Earlier this year, the Pennsylvania Commonwealth Court held that EQT Production Co., a drilling company, could not sue the Pennsylvania Department of Environmental Protection (DEP) in Commonwealth Court to void a proposed $1.2 million fine against the company for a fracking wastewater spill. (EQT Prod. Co. v. DEP, 114 A.3d 438 (Pa. Commw Ct. 2015))

The Judge’s Ruling

Senior Judge Rochelle Friedman held that the Pennsylvania Commonwealth Court was not the proper jurisdiction to hear a complaint over the proposed fine. She ruled that the proper forum was the Pennsylvania Environmental Hearing Board, an administrative court, which was created in 1971 and which has the exclusive authority to assess financial penalties.  She ruled that the Pennsylvania DEP proposed penalty only represented an interpretation of the law and that, therefore, EQT’s assertion of harm was speculative.

The Basis for the Environmental Fine

The fines originated from a claim that EQT was in violation of Pennsylvania’s Clean Streams Law (Act of Jun. 22, 1937, P.L. 1987, No. 394 Cl. 32.). EQT’s principal complaint contests the amount of the fine and the basis for the fine. The DEP’s position is that the fine can be calculated based on the days the contaminants from EQT’s activity actually remain in the soil, even after the source of the discharge is removed. EQT’s counter position is that the fines only apply to the days there was an active leak. The pollutants at issue included arsenic, barium, chloride, copper, iron, lithium, lead, manganese and strontium.

The DEP originally sought $4.5 million in fines due to leaks from 200 holes in the lining of a six million gallon wastewater impoundment located near Rock Run in Tioga County in 2012, which impacted a high quality stream. Elevated chloride levels, which were discovered after EQT built a pit in 2011, alerted the Pennsylvania DEP to the environmental problem. The Pennsylvania DEP claimed that the fracking leaks were continual. The Pennsylvania DEP also claimed that EQT originally agreed to store just fresh water but later decided to store wastewater from fracking, which use would have required the use of monitoring wells or leak detection.  Further, the DEP accused EQT of failing to cooperate by continuing to add the contaminated water to the impoundment even after they learned of the elevated chloride levels.

Possible Criminal Violations

The $1.2 million proposed civil penalty is only one cause for concern for EQT. EQT is also facing misdemeanor criminal charges. The criminal charges are being brought by the Pennsylvania Office of Attorney General for water pollution and waterway disturbances also caused by the leak.
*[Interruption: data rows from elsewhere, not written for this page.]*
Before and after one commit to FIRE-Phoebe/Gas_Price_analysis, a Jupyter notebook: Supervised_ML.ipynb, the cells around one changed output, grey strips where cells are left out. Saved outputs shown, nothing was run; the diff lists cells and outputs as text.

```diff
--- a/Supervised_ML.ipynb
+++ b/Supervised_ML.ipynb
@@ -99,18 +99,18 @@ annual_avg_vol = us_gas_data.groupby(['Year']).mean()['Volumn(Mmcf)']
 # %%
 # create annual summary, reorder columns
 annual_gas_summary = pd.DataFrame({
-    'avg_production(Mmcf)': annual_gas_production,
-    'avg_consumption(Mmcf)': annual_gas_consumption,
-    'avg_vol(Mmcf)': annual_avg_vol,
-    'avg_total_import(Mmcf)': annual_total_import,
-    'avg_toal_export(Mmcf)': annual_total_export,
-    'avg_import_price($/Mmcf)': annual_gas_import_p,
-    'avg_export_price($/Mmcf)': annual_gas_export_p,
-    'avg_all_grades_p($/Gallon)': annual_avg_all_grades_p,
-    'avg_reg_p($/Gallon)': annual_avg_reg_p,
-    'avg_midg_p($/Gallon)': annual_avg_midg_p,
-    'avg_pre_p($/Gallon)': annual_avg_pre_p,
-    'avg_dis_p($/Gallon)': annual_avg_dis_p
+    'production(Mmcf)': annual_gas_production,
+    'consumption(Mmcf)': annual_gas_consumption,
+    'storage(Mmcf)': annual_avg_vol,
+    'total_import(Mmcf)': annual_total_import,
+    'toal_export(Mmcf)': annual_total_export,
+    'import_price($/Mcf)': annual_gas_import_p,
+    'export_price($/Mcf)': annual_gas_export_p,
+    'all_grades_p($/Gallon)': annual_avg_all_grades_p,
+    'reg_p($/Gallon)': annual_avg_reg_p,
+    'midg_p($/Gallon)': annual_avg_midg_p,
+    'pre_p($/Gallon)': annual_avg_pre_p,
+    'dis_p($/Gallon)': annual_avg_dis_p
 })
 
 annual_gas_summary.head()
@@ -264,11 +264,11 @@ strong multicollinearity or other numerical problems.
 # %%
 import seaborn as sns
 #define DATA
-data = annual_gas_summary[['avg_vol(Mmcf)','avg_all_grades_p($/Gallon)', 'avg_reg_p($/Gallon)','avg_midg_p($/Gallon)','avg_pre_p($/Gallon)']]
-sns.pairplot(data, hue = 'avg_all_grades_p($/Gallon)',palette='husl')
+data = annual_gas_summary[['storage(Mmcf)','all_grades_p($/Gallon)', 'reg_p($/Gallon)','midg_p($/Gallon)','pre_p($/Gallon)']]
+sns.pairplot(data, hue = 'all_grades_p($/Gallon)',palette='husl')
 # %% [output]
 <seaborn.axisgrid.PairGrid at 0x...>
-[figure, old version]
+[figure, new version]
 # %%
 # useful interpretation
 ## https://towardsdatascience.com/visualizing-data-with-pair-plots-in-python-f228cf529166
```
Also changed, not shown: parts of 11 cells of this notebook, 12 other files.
Michelman and Bricker Advises Clients Charged with Environmental Violations

Philadelphia environmental lawyers at Michelman & Bricker, P.C. advise clients about the Pennsylvania Clean Streams law and other state and federal environmental laws. Our lawyers represent clients that are charged with violations of environmental laws before appropriate administrative courts and in civil and criminal matters in Pennsylvania, New Jersey and Massachusetts. Individuals and companies confronted with allegations of property or water contamination, or even requests for information from state and federal agencies regarding alleged contamination, should contact us for advice on how to reduce any potential liability and financial penalties.  Because agencies will assess penalties accruing on a daily basis for violations of environmental laws and failure to comply with information requests, the fines can add up quickly.  If you are faced with an administrative penalty or charged with malfeasance, contact our firm to discuss your company’s situation. Call 215-557-9440 or submit our online form.